Transcatheter aortic valve replacement (TAVR) is a minimally invasive treatment for aortic valve stenosis, a a condition that occurs when the heart’s aortic valve narrows through calcification. Aortic stenosis reduces or blocks blood flow to the rest of the body. The TAVR procedure is a preferred alternative to open-heart aortic valve replacement surgery, according to James Wu, MD, Chief, Division of Cardiothoracic Surgery at Lehigh Valley Heart and Vascular Institute.
“TAVR is ideal for older patients and those who can’t tolerate surgery. These patients usually go home the next day, or within 24 to 48 hours, whereas open-heart surgical patients are here for five days,” Wu says. “TAVR patients can also go back to normal activities of daily living within one to two weeks, compared to a much longer recovery period for postsurgical patients that can last anywhere from six weeks to two months.”
TAVR is also increasingly being done in younger and low-risk individuals. It is important to have a discussion about durability, ease of procedure and potential need for future procedures with the heart team.

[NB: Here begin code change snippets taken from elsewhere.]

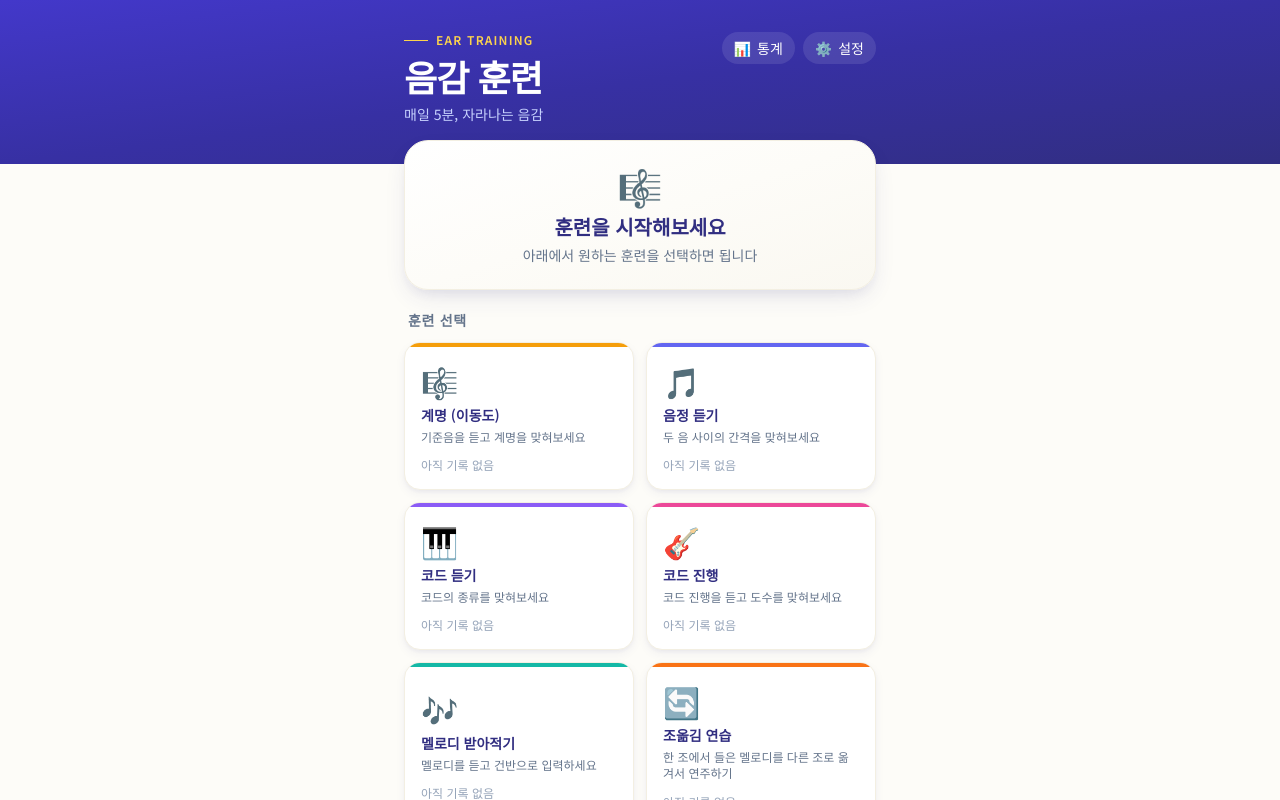
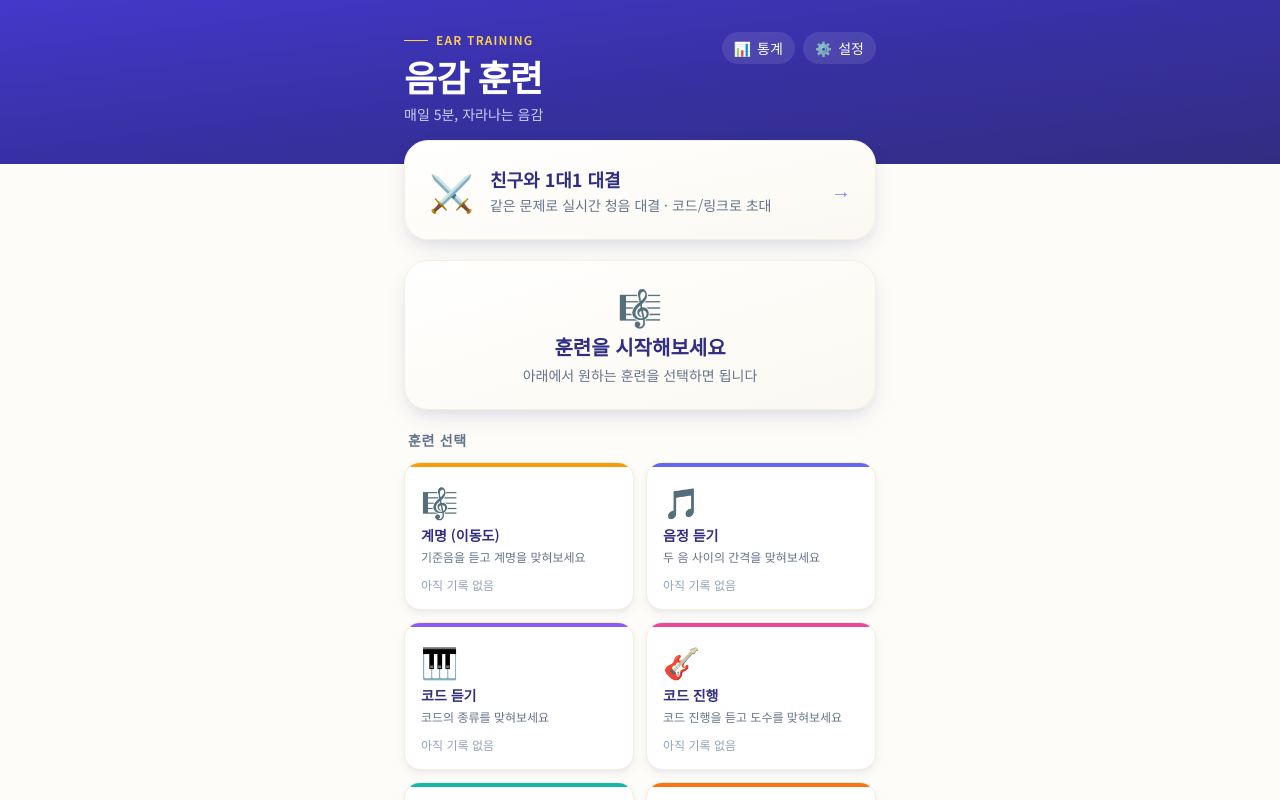
Before and after one commit to JonathanBlackDoctor/ear-trainer, a React (Vite) app: page / in a window 1280 px wide. Shown: the top 800 px of the page. Built offline with nearby package versions, Linux system fonts and the light colour scheme; a web font is replaced by a local one.

Commit message:
feat(home): 홈에 1대1 대결 진입 카드 추가

```diff
--- a/src/screens/Home/shells/HomeDefault.tsx
+++ b/src/screens/Home/shells/HomeDefault.tsx
@@ -43,6 +43,18 @@ export function HomeDefault({ data }: { data: HomeData }) {
       </header>
 
       <div className="max-w-lg mx-auto px-5 -mt-6 space-y-5">
+                <a
+          href="#/battle"
+          className="card-hero animate-slide-up flex items-center gap-4 active:scale-[0.99] transition-transform"
+          aria-label="온라인 1대1 대결 시작"
+        >
+          <div className="text-4xl" aria-hidden>⚔️</div>
+          <div className="flex-1">
+            <div className="font-display text-lg font-bold text-primary-900">친구와 1대1 대결</div>
+            <div className="text-sm text-slate-500 mt-0.5">같은 문제로 실시간 청음 대결 · 코드/링크로 초대</div>
+          </div>
+          <span className="text-primary-400 text-xl" aria-hidden>→</span>
+        </a>
         {totalXp > 0 && (
           <button
             type="button"
```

“We have performed more than 1,500 TAVR procedures since the inception of the program in 2012,” says William Combs, MD, interventional cardiologist at Lehigh Valley Heart and Vascular Institute.